====== Source material ======
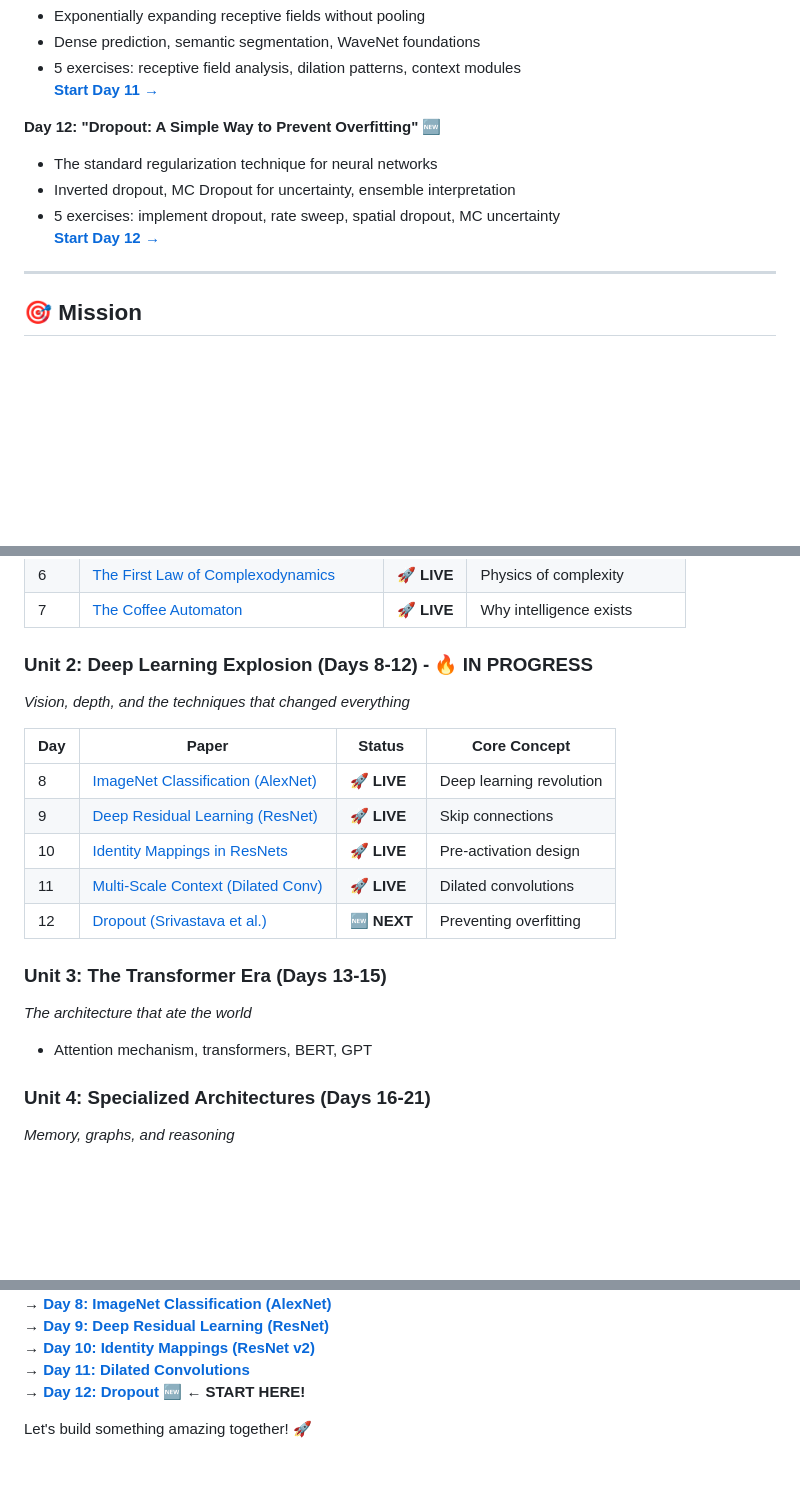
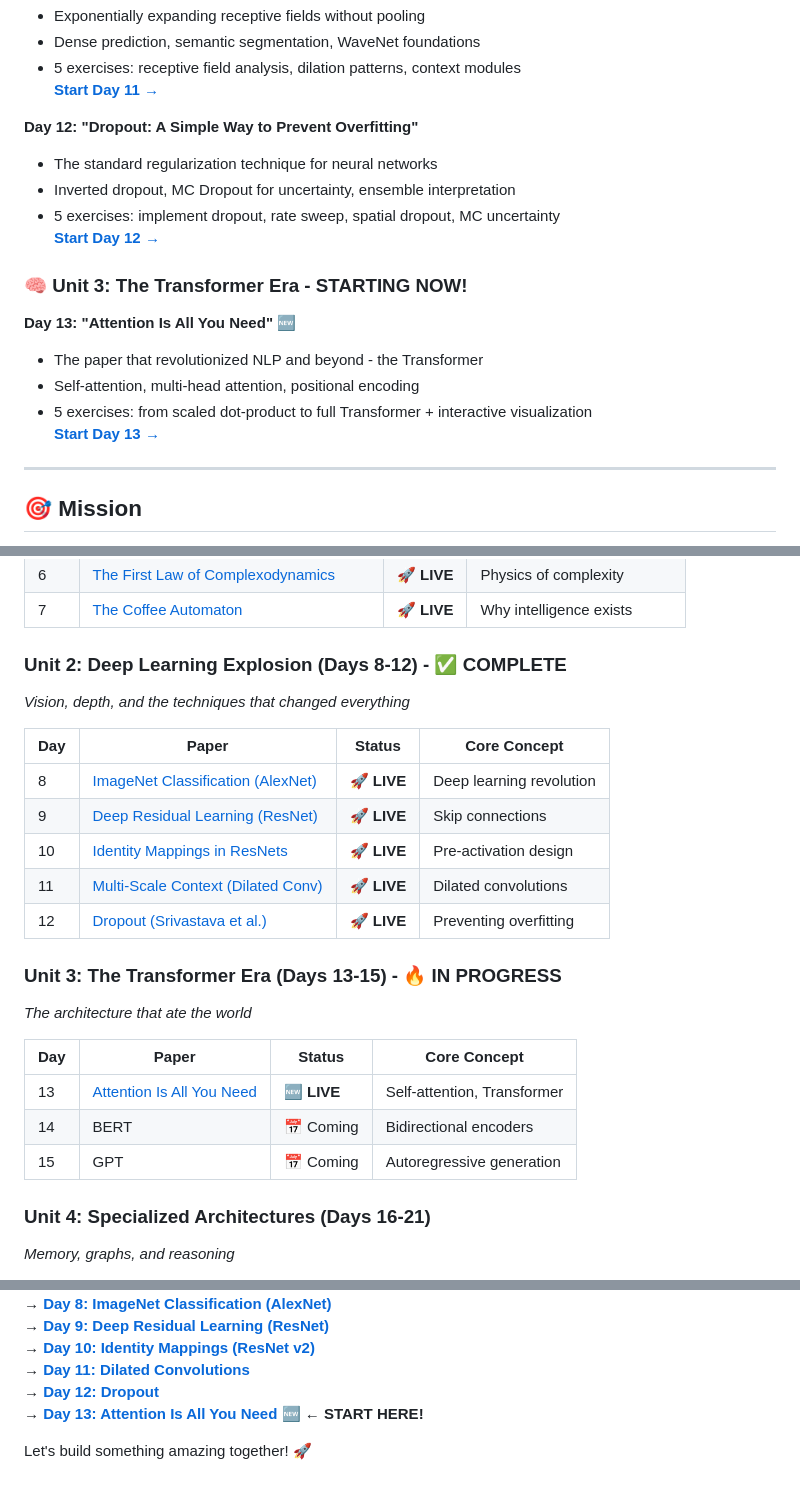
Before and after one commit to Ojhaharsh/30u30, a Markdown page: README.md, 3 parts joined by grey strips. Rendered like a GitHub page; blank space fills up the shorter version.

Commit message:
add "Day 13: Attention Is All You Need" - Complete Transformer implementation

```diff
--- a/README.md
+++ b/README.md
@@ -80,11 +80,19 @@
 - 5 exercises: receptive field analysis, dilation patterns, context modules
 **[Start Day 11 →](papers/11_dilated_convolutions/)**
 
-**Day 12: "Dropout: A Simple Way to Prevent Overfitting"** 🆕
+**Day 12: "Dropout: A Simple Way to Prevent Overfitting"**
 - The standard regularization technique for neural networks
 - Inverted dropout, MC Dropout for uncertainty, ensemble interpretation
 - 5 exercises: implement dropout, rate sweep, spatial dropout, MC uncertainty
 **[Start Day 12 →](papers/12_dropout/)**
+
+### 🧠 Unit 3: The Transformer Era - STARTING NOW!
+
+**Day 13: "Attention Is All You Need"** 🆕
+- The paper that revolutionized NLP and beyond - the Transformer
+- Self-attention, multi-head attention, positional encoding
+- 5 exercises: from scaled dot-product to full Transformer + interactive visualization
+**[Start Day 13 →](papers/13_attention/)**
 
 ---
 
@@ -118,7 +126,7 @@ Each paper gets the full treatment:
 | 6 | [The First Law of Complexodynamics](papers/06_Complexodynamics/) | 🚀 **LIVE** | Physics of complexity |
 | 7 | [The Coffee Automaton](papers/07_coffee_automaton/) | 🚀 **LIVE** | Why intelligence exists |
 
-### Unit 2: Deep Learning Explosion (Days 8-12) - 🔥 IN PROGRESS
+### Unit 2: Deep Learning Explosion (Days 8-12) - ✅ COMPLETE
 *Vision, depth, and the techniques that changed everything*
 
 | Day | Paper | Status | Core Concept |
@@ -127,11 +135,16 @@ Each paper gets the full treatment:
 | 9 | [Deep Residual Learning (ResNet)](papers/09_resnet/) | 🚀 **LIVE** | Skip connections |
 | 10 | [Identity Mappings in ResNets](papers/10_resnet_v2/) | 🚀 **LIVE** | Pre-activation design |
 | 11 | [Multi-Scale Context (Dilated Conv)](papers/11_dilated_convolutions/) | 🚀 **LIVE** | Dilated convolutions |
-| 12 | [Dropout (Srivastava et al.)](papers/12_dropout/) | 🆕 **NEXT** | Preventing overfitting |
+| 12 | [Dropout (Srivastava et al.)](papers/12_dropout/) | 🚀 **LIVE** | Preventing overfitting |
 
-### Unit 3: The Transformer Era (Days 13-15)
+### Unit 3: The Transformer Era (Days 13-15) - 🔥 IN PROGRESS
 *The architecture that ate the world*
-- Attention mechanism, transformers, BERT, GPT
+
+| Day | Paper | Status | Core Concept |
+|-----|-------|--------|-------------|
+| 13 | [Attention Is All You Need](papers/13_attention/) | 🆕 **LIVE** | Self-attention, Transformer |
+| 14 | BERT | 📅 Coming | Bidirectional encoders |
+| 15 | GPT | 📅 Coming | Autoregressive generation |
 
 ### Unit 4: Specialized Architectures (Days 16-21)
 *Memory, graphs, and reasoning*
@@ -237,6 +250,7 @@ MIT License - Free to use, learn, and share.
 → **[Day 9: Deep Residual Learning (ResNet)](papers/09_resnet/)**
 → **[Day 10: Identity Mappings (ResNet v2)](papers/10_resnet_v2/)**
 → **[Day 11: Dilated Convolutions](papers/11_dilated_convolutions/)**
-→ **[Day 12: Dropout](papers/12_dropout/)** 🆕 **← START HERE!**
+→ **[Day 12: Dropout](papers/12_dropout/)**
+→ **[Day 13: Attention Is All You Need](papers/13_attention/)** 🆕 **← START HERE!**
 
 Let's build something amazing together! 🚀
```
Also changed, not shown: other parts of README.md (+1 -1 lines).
======
Task instructions:
For the string "Days", go through the entries above and copy each line where it occurs.

Response:
-### Unit 2: Deep Learning Explosion (Days 8-12) - 🔥 IN PROGRESS
+### Unit 2: Deep Learning Explosion (Days 8-12) - ✅ COMPLETE
-### Unit 3: The Transformer Era (Days 13-15)
+### Unit 3: The Transformer Era (Days 13-15) - 🔥 IN PROGRESS
 ### Unit 4: Specialized Architectures (Days 16-21)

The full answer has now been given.